EXTRACTED RECORDS |
○ ○ ○ ○

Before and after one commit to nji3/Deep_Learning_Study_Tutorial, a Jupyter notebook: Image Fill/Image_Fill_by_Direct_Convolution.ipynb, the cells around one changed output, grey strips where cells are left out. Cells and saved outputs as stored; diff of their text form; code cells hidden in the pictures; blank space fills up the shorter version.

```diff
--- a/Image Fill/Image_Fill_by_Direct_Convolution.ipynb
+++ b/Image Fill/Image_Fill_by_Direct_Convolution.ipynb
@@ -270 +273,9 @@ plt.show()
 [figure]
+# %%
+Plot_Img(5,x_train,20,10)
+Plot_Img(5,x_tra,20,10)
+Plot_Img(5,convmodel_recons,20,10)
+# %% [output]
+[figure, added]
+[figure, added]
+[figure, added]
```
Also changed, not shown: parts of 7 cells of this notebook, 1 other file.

○ ○ ○ ○

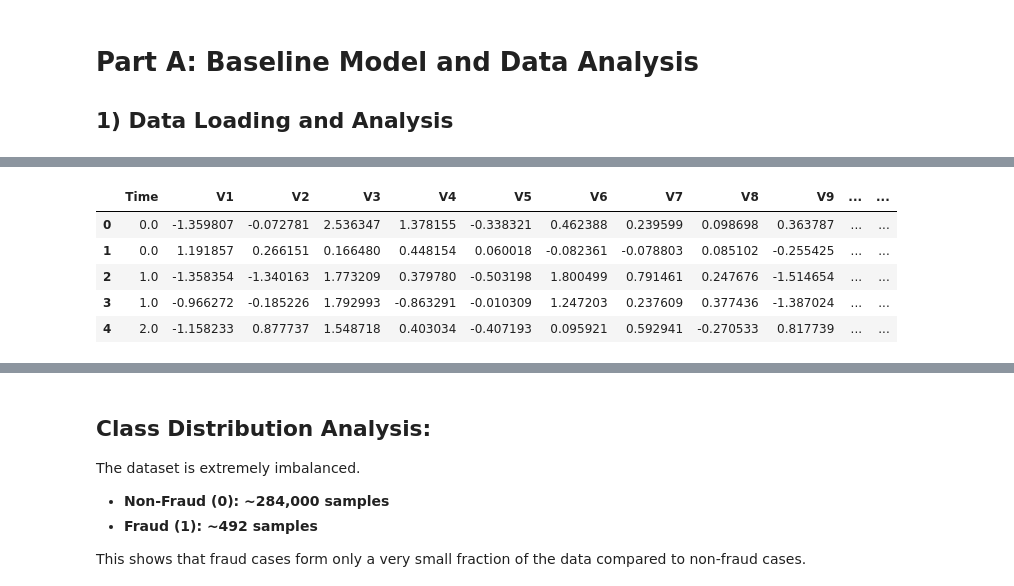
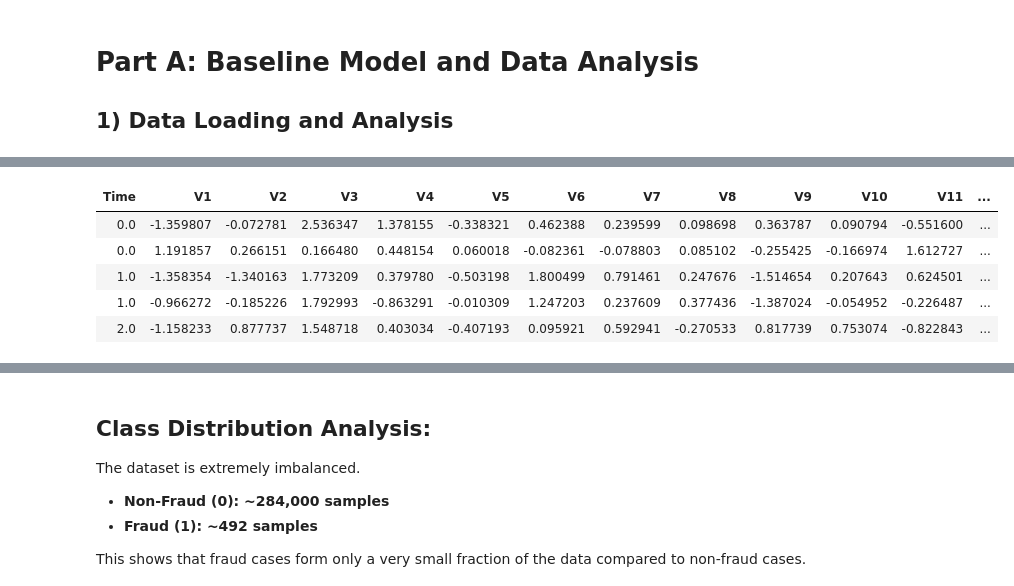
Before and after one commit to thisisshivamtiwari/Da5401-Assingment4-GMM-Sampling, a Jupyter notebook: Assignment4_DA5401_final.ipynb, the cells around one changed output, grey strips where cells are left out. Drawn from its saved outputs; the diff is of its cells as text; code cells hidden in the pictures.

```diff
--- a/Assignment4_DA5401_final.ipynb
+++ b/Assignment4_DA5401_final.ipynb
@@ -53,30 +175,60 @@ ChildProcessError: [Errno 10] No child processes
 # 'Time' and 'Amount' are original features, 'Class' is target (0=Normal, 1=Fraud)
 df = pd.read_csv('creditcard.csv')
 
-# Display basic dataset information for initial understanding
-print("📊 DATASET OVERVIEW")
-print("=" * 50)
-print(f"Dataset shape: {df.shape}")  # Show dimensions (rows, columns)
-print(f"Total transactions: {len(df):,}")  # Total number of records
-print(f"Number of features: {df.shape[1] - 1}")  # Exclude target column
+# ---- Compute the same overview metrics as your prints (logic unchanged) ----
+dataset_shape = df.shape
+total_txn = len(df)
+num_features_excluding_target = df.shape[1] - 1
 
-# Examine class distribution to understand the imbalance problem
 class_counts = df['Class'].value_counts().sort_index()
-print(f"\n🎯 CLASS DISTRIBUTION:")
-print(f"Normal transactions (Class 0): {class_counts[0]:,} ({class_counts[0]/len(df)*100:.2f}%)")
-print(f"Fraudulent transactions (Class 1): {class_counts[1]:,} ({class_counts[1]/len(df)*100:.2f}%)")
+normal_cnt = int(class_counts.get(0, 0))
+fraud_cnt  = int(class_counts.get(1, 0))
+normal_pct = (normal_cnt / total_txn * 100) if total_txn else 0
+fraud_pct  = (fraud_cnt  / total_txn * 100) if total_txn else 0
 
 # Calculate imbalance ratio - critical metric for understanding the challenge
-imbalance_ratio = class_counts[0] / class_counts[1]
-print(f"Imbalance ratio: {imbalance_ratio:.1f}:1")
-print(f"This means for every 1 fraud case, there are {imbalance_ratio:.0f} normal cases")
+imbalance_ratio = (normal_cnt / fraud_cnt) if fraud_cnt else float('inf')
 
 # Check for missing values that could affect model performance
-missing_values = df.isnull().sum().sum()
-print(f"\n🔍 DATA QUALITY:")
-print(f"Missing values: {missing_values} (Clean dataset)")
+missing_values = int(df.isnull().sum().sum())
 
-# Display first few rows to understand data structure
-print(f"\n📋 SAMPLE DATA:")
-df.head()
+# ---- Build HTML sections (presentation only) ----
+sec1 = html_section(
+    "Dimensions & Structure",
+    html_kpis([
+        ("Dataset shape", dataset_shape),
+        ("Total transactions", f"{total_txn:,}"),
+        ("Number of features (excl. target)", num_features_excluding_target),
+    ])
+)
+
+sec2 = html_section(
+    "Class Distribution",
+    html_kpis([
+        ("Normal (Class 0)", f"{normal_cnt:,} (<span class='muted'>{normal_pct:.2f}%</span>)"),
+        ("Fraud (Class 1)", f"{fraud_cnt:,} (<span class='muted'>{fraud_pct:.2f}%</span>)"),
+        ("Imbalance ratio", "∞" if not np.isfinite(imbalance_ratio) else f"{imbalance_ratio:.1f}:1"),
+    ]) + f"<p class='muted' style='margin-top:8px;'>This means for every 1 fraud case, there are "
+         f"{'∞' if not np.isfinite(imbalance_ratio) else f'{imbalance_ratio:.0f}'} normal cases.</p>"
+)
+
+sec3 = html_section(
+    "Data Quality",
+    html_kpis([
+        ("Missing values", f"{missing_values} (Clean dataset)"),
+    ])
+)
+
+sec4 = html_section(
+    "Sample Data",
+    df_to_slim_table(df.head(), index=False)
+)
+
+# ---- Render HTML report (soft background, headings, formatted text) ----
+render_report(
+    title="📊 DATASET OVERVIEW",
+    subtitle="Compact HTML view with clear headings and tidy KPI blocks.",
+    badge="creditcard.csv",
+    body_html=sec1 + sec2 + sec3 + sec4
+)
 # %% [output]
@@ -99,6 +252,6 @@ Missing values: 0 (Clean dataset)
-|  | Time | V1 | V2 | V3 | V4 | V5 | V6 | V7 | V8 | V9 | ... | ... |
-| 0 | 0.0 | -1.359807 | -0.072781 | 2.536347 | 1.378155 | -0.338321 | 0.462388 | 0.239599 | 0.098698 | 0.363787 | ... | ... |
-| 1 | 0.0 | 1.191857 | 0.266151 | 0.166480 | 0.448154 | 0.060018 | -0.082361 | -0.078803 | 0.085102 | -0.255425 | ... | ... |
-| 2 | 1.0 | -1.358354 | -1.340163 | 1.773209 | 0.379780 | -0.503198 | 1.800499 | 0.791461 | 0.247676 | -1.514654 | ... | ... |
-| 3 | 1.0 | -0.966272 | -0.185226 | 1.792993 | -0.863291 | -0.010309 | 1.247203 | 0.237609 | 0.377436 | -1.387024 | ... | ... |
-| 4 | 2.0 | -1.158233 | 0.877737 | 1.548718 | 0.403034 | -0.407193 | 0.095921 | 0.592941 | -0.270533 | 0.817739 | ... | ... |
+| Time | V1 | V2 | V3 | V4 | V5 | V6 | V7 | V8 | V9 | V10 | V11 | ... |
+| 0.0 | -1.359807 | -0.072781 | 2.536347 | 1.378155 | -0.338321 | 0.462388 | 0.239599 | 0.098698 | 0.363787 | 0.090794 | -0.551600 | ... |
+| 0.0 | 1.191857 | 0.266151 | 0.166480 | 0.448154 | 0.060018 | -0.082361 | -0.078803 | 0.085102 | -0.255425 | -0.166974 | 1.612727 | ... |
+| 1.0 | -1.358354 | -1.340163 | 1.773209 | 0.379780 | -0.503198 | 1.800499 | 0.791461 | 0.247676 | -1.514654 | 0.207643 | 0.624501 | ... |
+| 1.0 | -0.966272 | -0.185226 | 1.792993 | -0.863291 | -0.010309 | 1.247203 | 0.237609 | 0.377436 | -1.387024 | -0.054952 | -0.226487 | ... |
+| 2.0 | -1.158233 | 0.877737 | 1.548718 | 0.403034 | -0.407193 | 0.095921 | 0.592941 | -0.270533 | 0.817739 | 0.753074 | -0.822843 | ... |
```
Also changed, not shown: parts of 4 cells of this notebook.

○ ○ ○ ○

TASK OBJECTIVE | What lines in the data include the string "shape"? Copy each one.

FINISHED EXERCISE |
-print(f"Dataset shape: {df.shape}")  # Show dimensions (rows, columns)
-print(f"Number of features: {df.shape[1] - 1}")  # Exclude target column
+dataset_shape = df.shape
+num_features_excluding_target = df.shape[1] - 1
+        ("Dataset shape", dataset_shape),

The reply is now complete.